Source data
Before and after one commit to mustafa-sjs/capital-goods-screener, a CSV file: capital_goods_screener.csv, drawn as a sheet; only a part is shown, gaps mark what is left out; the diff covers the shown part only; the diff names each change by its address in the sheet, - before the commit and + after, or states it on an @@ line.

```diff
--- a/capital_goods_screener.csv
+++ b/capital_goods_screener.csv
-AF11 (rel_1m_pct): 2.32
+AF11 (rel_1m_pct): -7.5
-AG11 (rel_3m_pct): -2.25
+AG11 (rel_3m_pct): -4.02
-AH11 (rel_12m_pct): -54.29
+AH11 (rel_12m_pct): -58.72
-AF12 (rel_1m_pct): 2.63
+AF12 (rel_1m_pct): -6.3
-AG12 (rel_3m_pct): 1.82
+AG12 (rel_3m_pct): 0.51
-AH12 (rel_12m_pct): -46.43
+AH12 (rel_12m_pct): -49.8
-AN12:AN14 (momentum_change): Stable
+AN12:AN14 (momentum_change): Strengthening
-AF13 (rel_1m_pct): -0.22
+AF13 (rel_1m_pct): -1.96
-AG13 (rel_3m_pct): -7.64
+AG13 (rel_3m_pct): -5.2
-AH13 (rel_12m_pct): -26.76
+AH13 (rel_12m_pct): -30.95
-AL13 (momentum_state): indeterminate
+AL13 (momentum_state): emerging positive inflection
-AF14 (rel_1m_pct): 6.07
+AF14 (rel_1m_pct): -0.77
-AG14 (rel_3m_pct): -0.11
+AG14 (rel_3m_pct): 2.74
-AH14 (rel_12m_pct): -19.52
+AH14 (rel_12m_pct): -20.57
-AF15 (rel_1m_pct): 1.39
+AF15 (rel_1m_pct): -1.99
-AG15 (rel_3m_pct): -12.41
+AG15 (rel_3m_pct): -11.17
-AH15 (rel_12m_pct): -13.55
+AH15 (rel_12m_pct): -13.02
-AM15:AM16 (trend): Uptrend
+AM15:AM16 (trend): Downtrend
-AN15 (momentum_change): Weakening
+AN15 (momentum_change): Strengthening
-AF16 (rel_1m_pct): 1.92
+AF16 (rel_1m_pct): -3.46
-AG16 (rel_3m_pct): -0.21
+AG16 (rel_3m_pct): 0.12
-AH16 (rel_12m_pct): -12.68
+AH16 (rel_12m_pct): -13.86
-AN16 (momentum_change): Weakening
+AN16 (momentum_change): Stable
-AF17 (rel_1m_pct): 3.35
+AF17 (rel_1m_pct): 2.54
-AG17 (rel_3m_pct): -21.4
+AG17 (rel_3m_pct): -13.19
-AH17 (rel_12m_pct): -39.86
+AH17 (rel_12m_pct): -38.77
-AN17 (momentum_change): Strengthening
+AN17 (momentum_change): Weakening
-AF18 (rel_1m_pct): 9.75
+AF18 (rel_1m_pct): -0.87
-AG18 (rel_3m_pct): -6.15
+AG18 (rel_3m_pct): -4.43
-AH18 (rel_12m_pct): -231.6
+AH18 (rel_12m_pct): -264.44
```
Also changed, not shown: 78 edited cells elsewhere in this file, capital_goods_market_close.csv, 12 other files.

### Task brief
Give the number of lines containing "Weakening" in the entries, and no other text.

### Result
3